*What the exercise asks*
Your response should contain each line of the data that includes "main".

*User interface change data*
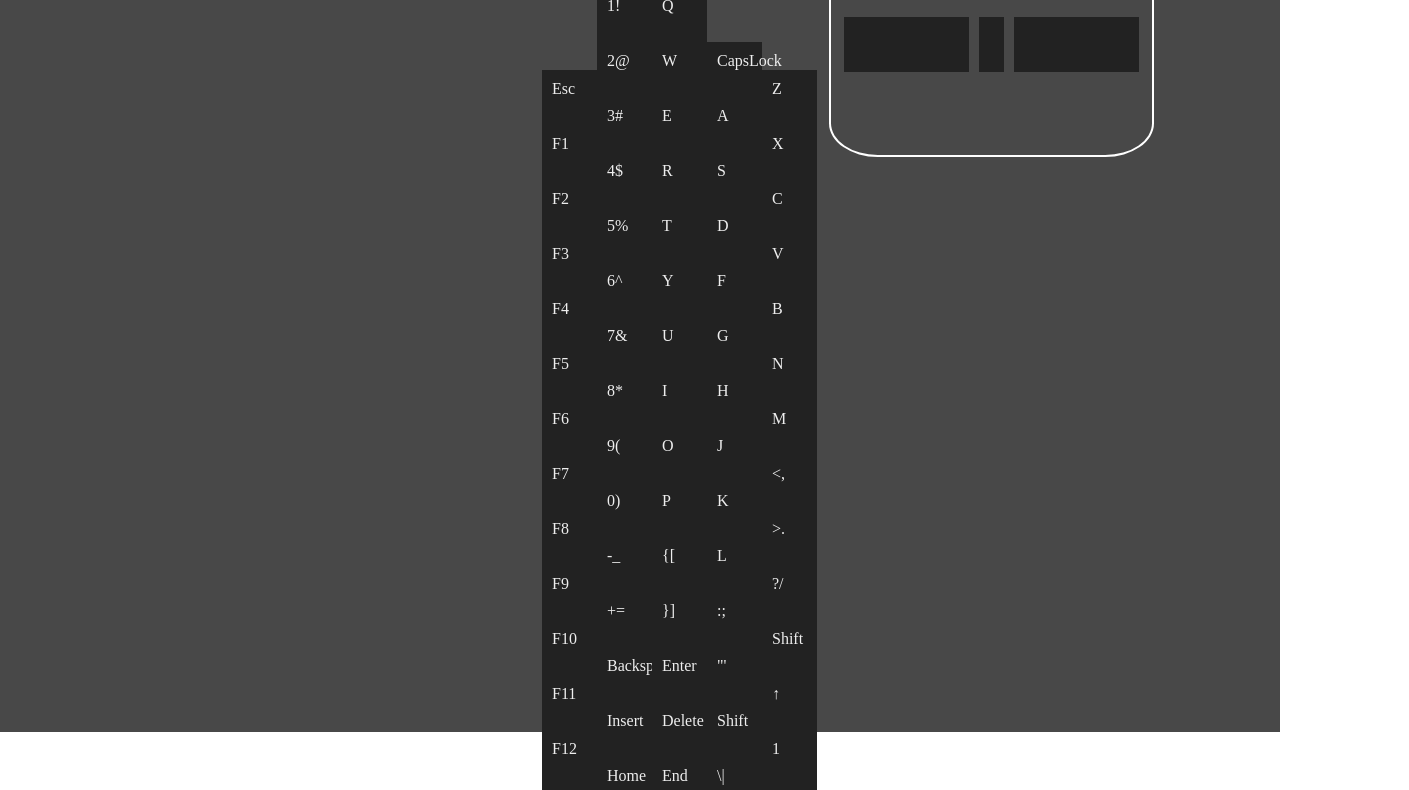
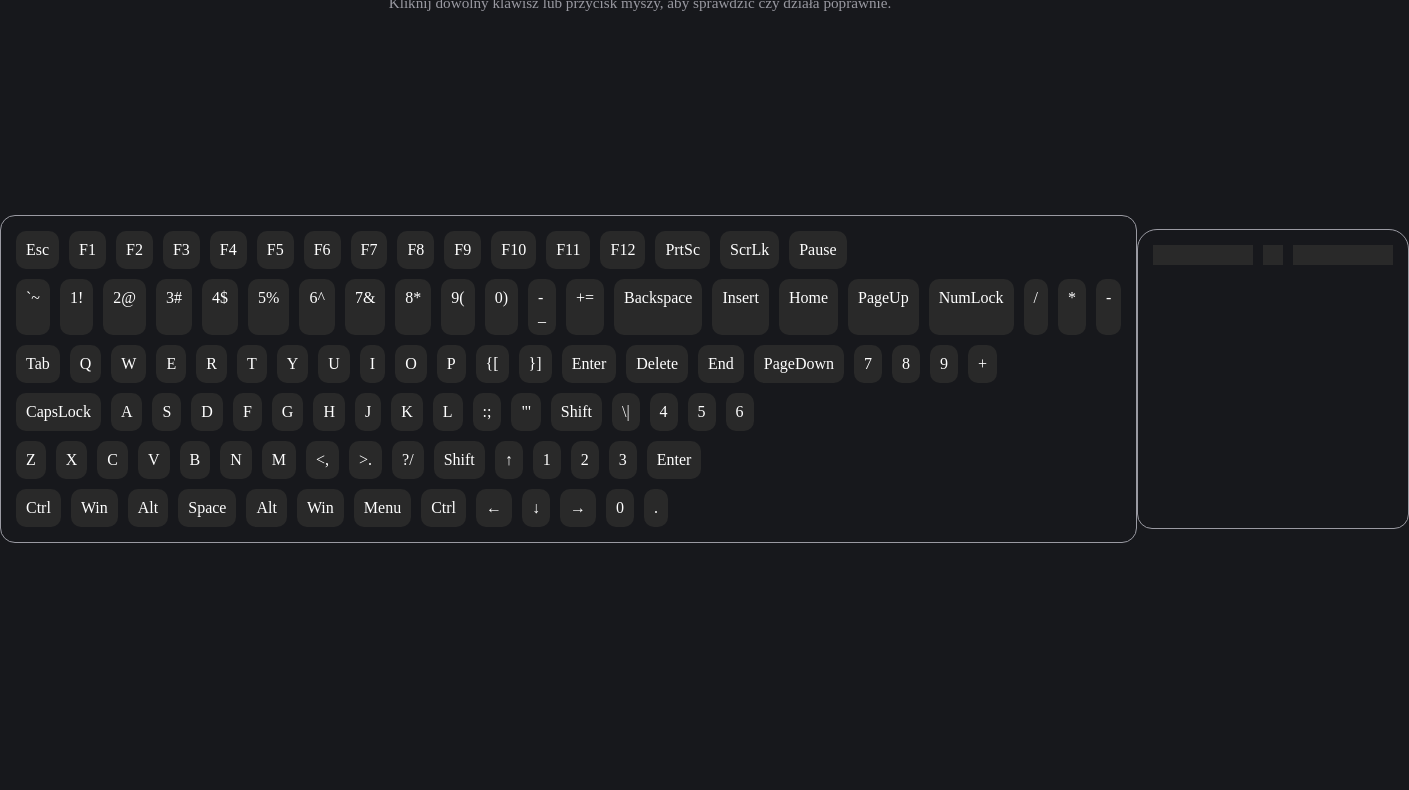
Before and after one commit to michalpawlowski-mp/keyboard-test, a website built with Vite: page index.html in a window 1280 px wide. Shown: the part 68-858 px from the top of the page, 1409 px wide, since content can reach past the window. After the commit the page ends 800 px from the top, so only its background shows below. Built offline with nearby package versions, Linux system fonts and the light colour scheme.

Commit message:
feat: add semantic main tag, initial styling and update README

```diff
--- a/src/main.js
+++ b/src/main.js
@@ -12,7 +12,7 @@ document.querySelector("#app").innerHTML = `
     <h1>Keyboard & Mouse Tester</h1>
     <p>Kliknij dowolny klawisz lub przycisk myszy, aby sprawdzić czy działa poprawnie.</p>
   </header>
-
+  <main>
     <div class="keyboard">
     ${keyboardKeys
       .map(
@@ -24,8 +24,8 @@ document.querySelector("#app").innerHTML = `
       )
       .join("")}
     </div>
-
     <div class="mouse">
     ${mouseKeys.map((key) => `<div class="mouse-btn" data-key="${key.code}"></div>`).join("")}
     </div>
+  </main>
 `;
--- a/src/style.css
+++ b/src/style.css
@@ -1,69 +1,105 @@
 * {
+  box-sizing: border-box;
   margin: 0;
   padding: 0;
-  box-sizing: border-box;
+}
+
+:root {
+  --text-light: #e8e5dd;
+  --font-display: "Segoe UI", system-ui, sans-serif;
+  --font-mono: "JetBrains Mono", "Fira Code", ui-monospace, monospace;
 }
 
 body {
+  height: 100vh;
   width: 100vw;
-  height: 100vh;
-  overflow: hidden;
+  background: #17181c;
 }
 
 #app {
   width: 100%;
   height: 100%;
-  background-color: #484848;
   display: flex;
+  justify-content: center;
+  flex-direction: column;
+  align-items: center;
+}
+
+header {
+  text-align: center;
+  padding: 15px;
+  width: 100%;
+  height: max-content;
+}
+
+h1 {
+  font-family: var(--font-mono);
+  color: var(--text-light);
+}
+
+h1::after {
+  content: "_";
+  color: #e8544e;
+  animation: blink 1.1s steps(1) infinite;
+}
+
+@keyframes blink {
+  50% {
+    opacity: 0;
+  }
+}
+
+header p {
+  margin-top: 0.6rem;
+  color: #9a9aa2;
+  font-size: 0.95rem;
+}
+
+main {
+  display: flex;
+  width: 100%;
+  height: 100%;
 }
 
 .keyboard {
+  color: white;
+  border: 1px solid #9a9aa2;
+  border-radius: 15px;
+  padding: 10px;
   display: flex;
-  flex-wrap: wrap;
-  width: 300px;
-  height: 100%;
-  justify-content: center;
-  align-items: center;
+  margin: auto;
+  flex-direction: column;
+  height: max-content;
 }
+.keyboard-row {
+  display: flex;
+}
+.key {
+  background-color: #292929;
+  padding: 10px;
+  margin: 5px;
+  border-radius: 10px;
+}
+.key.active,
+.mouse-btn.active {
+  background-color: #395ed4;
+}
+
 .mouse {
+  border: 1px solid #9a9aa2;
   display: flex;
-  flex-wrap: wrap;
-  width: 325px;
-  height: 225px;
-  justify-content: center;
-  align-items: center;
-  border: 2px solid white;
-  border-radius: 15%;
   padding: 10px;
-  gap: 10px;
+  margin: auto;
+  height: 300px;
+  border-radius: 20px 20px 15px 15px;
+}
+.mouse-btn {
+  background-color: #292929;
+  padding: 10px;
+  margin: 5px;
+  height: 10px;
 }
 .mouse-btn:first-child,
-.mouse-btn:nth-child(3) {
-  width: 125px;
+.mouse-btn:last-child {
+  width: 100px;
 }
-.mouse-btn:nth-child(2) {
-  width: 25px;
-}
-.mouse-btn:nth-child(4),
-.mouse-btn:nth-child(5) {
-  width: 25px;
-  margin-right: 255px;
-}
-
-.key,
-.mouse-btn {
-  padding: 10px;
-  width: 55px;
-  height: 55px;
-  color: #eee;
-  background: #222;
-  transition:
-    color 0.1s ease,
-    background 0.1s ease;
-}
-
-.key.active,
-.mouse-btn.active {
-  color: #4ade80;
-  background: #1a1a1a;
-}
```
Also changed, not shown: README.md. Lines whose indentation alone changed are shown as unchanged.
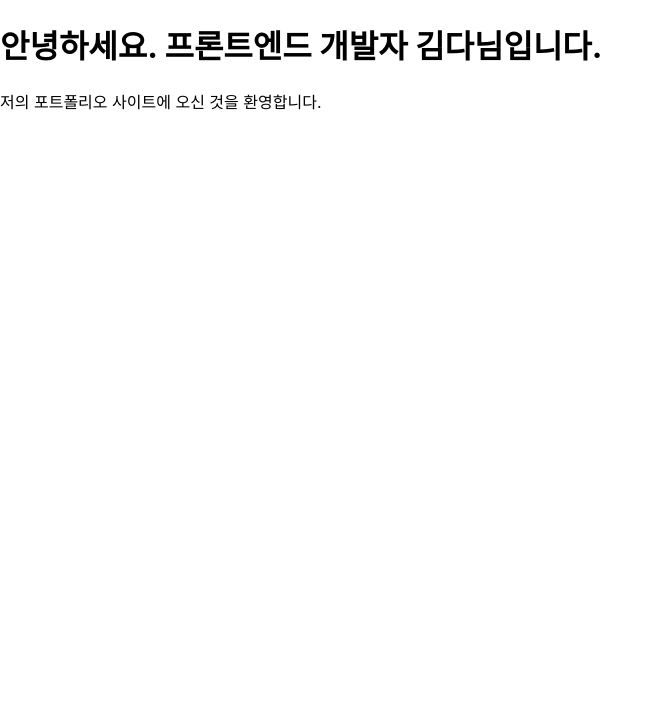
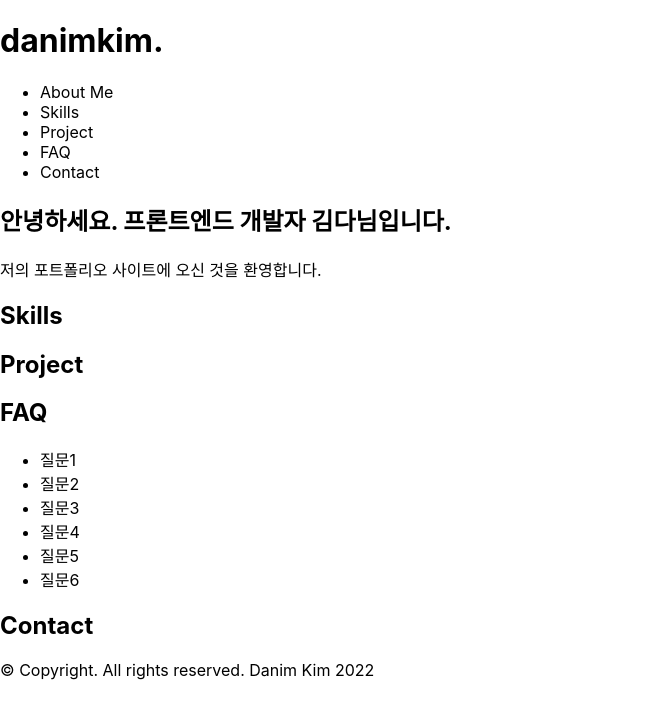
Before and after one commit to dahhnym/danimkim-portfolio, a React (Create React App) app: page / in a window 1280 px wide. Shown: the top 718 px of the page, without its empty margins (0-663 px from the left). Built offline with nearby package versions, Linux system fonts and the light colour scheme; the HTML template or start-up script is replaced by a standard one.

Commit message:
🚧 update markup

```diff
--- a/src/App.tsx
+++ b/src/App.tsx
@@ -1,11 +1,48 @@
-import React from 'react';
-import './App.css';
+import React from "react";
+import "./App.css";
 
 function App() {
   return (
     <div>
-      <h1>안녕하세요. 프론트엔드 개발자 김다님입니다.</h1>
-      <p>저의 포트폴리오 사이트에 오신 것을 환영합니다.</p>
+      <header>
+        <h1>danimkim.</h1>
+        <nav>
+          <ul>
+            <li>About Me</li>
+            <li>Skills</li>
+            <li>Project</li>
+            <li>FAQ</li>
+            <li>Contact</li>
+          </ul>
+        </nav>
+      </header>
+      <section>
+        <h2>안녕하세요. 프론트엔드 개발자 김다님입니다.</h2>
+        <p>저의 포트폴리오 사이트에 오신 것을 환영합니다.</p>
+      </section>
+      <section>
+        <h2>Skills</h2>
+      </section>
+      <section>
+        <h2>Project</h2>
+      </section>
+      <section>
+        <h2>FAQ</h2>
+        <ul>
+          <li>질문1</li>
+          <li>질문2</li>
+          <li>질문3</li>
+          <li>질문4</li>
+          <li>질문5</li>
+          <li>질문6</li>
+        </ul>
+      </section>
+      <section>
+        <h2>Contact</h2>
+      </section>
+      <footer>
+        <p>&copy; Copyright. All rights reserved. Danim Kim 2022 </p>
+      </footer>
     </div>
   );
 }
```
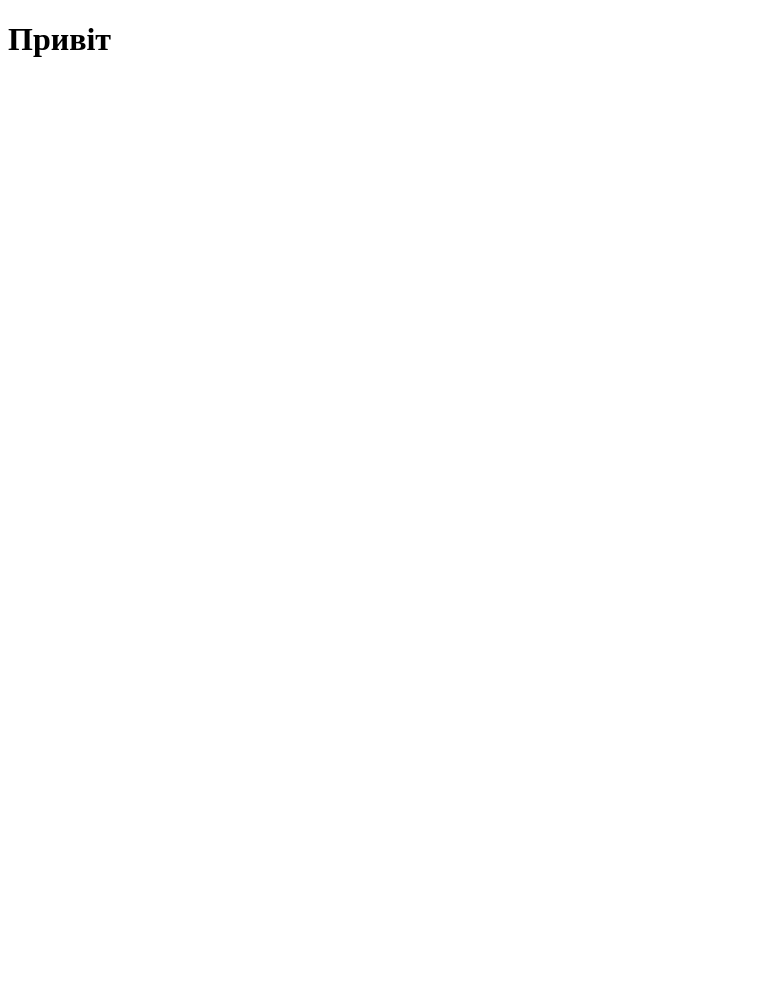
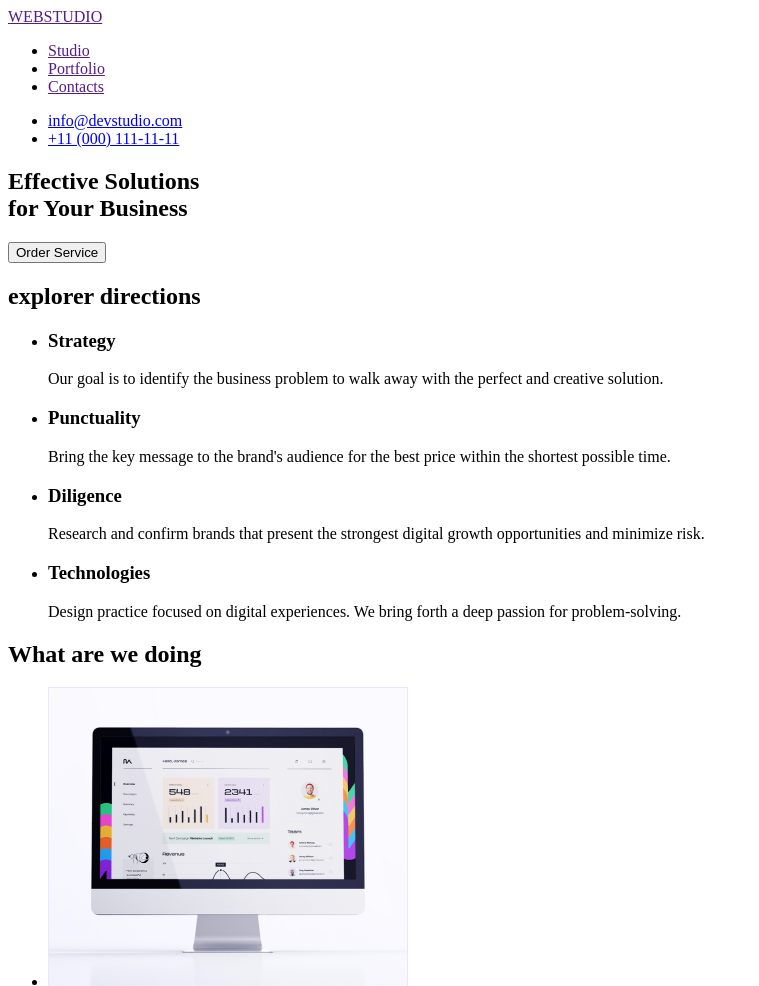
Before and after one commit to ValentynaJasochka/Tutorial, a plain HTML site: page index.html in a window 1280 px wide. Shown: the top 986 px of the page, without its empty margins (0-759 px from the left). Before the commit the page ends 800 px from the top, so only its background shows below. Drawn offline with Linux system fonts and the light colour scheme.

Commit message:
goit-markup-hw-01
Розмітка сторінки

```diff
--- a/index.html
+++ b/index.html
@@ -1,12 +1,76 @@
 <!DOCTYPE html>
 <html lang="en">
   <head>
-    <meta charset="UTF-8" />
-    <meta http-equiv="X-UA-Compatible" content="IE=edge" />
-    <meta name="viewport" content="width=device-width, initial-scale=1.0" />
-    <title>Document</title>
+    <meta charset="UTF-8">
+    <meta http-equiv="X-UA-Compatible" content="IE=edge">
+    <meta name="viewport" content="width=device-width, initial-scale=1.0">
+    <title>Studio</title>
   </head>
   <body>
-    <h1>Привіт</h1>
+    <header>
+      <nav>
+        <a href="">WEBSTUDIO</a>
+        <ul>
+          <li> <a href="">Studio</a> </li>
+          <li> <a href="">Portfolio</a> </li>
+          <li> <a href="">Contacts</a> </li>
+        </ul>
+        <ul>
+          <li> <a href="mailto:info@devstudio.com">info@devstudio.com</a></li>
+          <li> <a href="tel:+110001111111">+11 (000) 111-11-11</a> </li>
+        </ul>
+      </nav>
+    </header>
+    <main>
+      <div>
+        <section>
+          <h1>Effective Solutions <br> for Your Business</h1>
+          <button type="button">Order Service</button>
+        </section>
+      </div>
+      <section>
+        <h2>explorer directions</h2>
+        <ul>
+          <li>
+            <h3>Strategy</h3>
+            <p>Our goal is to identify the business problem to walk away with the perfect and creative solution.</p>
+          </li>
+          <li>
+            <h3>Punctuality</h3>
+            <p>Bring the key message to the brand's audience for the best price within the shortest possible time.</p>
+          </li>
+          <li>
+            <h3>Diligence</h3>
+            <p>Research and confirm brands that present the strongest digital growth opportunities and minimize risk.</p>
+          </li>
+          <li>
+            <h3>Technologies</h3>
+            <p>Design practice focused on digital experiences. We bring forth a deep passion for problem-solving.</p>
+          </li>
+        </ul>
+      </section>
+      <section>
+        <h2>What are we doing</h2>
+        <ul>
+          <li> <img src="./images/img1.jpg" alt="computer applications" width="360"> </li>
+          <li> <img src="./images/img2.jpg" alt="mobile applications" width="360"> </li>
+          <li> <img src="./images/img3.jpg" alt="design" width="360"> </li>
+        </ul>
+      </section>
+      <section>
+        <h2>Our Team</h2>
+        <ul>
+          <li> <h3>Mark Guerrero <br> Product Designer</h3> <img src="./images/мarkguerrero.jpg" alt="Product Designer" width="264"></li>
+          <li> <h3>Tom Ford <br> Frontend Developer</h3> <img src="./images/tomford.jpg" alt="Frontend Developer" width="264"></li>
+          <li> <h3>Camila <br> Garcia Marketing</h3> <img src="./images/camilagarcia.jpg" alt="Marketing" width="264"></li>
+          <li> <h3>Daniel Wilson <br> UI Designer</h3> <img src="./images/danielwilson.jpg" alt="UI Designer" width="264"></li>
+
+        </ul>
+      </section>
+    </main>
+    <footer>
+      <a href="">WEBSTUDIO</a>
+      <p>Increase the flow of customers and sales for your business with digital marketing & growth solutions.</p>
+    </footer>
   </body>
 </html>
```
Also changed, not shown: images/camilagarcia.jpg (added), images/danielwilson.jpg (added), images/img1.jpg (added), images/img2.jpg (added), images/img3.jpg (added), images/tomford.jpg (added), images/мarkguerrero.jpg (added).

*Task answer*
feat: add semantic main tag, initial styling and update README
--- a/src/main.js
+++ b/src/main.js
+  <main>
+  </main>
+main {
+    <main>
+    </main>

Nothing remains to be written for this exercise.